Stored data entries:

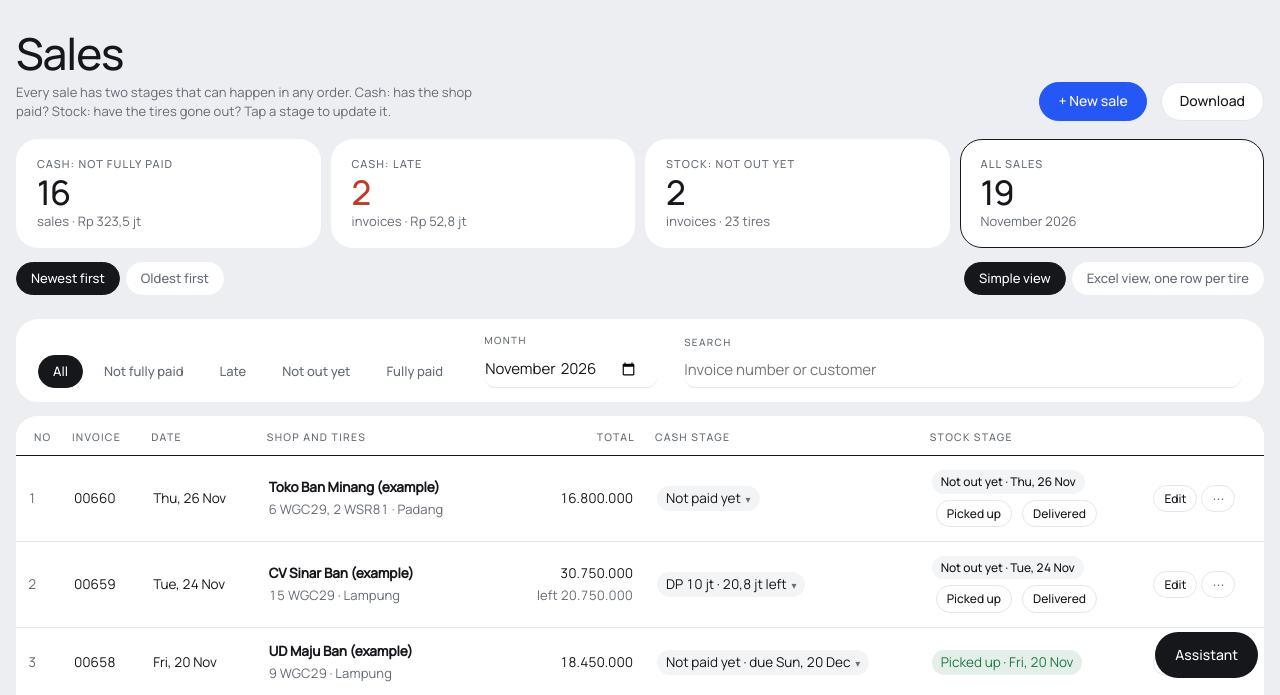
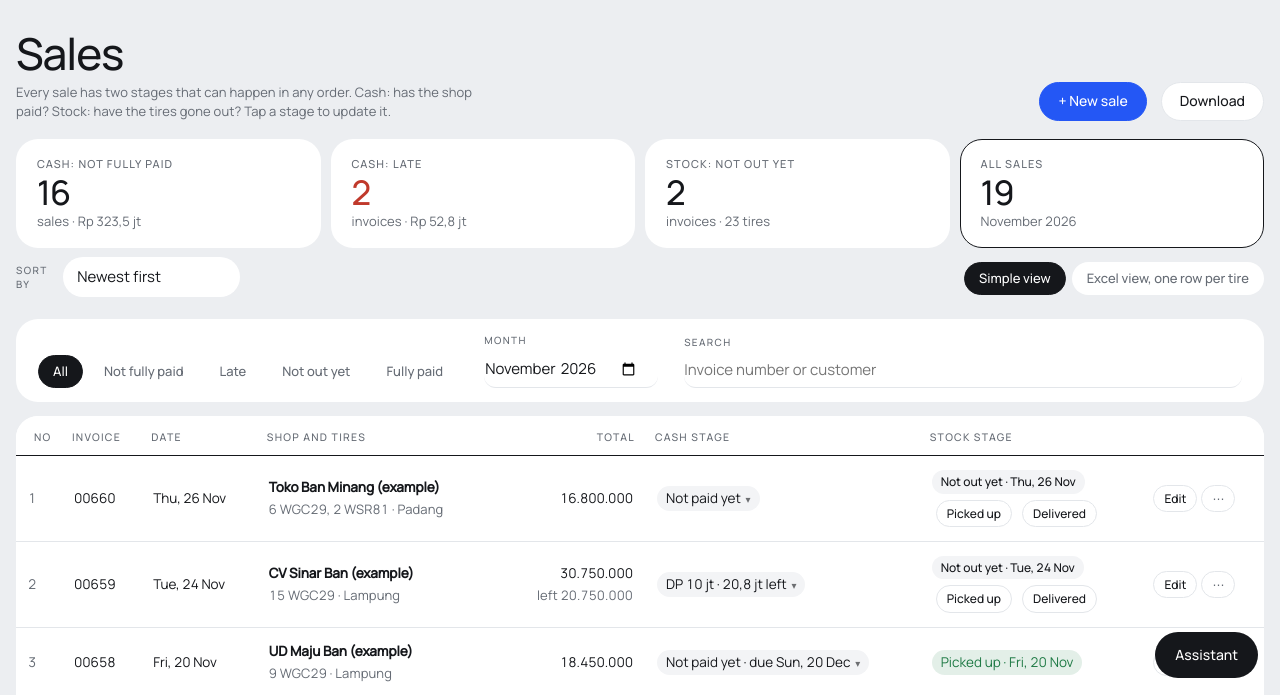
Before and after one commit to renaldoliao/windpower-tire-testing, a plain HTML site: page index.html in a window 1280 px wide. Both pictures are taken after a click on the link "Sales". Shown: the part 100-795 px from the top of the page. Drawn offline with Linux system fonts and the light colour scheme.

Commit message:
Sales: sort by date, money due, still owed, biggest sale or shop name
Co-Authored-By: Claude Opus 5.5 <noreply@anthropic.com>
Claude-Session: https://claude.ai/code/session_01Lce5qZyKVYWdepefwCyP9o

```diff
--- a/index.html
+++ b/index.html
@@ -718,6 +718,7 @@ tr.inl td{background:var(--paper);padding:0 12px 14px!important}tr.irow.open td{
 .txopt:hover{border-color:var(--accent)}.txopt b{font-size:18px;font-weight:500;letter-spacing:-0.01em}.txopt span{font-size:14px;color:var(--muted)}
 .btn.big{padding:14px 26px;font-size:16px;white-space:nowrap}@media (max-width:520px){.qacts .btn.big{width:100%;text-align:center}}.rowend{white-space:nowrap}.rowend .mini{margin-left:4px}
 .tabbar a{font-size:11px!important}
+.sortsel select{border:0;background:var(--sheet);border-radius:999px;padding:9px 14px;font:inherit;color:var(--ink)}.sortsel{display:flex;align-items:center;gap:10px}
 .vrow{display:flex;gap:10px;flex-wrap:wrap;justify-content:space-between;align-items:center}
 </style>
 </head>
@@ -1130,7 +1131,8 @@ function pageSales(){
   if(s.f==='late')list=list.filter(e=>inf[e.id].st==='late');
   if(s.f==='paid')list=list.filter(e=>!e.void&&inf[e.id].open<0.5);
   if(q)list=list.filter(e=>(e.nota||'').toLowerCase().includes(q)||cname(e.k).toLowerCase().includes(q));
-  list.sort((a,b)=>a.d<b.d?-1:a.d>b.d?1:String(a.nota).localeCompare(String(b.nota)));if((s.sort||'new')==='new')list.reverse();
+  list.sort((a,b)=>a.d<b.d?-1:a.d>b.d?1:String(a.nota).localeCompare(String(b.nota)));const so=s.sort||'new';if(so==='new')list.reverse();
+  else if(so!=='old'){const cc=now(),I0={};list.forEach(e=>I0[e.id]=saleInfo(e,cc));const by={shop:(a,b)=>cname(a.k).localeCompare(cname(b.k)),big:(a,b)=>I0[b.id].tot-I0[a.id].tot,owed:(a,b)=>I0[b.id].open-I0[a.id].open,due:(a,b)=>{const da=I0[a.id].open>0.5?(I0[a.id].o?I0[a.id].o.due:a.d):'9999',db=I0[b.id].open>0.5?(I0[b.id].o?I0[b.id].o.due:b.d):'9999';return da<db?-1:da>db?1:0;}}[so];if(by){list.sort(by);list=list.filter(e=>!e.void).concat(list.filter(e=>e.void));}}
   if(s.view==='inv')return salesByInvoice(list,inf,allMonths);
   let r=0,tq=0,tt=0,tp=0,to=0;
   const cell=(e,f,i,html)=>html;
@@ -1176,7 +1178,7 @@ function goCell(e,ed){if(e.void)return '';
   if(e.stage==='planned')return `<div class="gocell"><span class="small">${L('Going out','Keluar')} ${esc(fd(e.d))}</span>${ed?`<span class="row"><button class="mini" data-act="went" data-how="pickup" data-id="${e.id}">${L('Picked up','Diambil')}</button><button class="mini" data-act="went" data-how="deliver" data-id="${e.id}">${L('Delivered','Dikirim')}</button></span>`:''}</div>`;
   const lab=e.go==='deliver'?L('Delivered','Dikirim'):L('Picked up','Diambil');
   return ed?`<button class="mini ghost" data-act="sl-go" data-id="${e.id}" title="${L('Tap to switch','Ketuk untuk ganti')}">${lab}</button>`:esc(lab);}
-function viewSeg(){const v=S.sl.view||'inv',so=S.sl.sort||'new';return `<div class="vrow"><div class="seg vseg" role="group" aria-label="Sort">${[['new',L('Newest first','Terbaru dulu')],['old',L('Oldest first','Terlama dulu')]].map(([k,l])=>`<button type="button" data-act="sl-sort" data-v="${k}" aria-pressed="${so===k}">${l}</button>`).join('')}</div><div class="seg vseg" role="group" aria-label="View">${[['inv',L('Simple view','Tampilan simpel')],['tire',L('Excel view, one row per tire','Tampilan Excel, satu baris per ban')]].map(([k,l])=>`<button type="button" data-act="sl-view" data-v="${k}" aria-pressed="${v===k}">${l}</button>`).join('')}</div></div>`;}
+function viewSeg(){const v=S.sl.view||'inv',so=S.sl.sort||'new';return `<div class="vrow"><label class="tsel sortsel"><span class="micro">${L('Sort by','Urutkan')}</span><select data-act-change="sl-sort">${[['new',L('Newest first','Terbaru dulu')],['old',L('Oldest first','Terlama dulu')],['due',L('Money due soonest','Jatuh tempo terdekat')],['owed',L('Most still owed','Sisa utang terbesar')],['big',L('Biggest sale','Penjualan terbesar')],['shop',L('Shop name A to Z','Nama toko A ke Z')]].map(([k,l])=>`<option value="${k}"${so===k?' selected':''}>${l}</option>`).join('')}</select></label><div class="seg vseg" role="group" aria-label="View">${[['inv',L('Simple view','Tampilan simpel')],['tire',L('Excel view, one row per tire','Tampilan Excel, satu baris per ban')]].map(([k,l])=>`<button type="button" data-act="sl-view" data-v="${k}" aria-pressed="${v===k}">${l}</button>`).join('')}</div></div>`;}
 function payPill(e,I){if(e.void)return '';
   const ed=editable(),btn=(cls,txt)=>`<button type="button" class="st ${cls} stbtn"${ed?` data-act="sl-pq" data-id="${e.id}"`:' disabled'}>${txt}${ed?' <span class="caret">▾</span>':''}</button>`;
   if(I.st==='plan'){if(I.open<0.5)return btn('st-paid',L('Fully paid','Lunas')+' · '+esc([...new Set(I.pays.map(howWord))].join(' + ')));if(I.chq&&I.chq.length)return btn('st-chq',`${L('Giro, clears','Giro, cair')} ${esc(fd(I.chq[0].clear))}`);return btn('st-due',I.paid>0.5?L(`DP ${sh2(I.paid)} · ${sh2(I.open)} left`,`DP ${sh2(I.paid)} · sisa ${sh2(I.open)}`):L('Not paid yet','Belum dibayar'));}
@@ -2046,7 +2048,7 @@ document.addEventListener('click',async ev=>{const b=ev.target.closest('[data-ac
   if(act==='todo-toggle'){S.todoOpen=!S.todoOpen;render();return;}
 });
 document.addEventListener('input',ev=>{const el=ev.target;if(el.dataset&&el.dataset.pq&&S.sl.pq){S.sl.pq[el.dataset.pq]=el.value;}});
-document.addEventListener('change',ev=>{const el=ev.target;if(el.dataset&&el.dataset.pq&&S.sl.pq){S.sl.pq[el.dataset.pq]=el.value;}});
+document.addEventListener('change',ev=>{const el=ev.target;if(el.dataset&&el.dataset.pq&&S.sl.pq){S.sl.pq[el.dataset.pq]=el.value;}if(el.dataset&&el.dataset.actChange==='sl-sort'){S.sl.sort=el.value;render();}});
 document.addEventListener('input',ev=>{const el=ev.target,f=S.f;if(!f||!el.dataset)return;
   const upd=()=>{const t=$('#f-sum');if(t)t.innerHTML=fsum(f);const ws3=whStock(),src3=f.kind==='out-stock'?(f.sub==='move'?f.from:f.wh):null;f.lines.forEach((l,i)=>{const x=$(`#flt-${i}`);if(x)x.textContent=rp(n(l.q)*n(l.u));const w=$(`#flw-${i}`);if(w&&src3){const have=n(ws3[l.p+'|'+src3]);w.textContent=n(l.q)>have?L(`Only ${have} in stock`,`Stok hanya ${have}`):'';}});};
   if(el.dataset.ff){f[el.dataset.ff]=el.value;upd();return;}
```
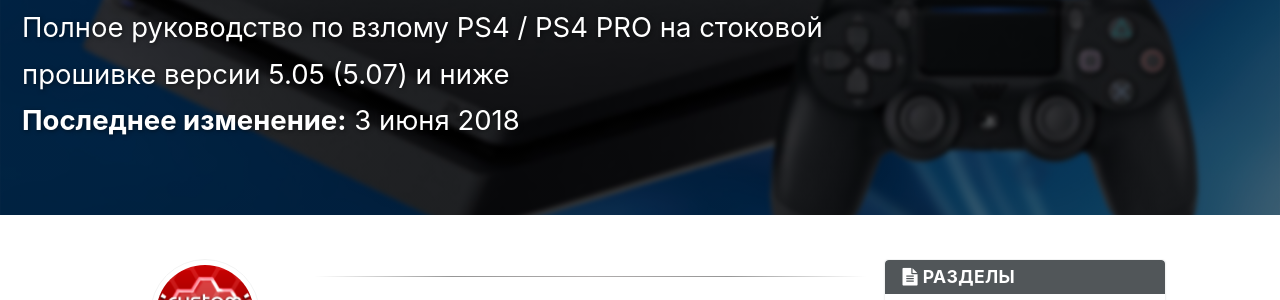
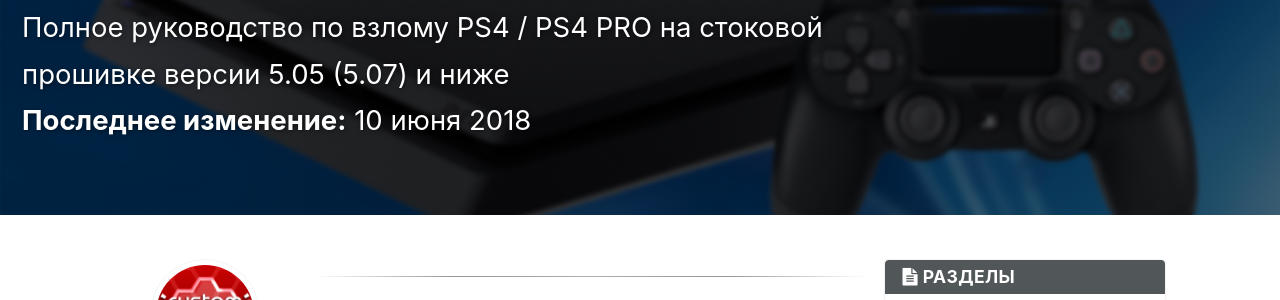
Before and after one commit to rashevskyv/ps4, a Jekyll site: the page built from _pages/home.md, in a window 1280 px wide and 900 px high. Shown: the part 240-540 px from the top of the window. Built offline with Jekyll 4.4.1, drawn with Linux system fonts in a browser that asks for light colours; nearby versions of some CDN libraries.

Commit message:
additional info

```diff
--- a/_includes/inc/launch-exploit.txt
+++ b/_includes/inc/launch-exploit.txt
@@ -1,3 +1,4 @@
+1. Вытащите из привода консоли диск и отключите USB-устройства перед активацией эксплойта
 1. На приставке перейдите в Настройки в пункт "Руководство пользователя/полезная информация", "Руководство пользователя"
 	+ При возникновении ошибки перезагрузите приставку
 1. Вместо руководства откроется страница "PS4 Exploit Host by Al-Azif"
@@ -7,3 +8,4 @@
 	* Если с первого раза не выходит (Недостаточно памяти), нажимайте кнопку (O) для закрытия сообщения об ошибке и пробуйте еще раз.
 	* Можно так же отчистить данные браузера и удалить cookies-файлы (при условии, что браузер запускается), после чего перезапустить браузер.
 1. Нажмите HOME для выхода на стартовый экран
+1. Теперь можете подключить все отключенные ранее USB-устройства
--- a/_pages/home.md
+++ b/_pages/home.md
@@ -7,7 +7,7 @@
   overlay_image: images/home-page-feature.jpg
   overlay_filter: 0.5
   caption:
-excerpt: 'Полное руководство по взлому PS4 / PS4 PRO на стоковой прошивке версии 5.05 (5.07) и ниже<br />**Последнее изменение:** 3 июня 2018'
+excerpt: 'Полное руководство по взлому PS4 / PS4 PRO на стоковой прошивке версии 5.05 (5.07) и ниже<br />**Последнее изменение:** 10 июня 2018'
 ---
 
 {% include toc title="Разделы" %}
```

Exercise:
Go through the records above and count every line that includes "document". Give the number and nothing else.

Your response:
5